Within the entries below, find each line containing the word "colors" and copy it.

------ RECORDS FOR THIS EXERCISE ------

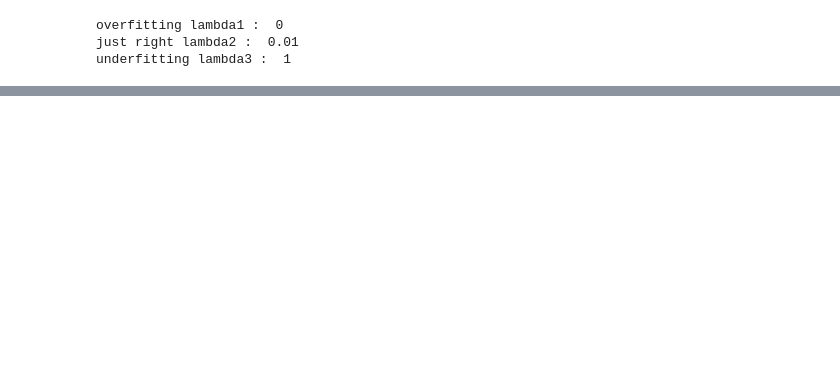
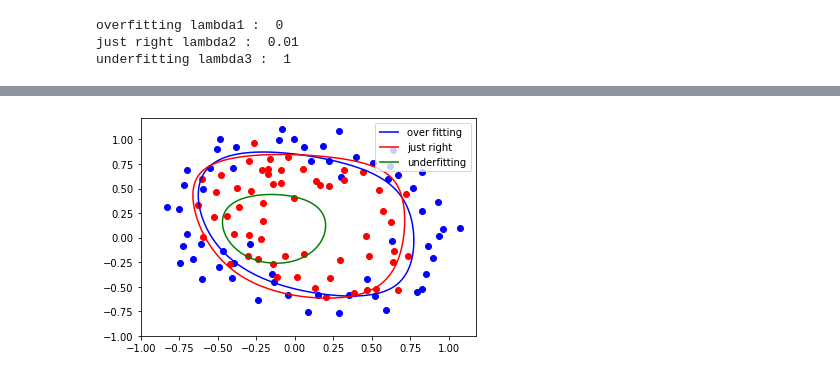
Before and after one commit to CJavaPython/AssignmentFolder, a Jupyter notebook: Assignment07/Assignment07.ipynb, the cells around one changed output, grey strips where cells are left out. Cells and saved outputs as stored; diff of their text form; code cells hidden in the pictures; blank space fills up the shorter version.

```diff
--- a/Assignment07/Assignment07.ipynb
+++ b/Assignment07/Assignment07.ipynb
@@ -283,0 +301,13 @@ plt.legend(loc='upper left')
+# %%
+plt.scatter(pointX0, pointY0, c='b')
+plt.scatter(pointX1, pointY1, c='r')
+OF = plt.contour(X,Y,Z1,levels=[0],colors = 'b')
+JR = plt.contour(X,Y,Z2,levels=[0],colors = 'r')
+UF = plt.contour(X,Y,Z3,levels=[0],colors = 'g')
+OF.collections[0].set_label("over fitting")
+JR.collections[0].set_label("just right")
+UF.collections[0].set_label("underfitting")
+plt.legend(loc = "upper right")
+plt.show()
+# %% [output]
+[figure, added]
```
Also changed, not shown: parts of 13 cells of this notebook.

------

**YOUR SOLUTION:**
+OF = plt.contour(X,Y,Z1,levels=[0],colors = 'b')
+JR = plt.contour(X,Y,Z2,levels=[0],colors = 'r')
+UF = plt.contour(X,Y,Z3,levels=[0],colors = 'g')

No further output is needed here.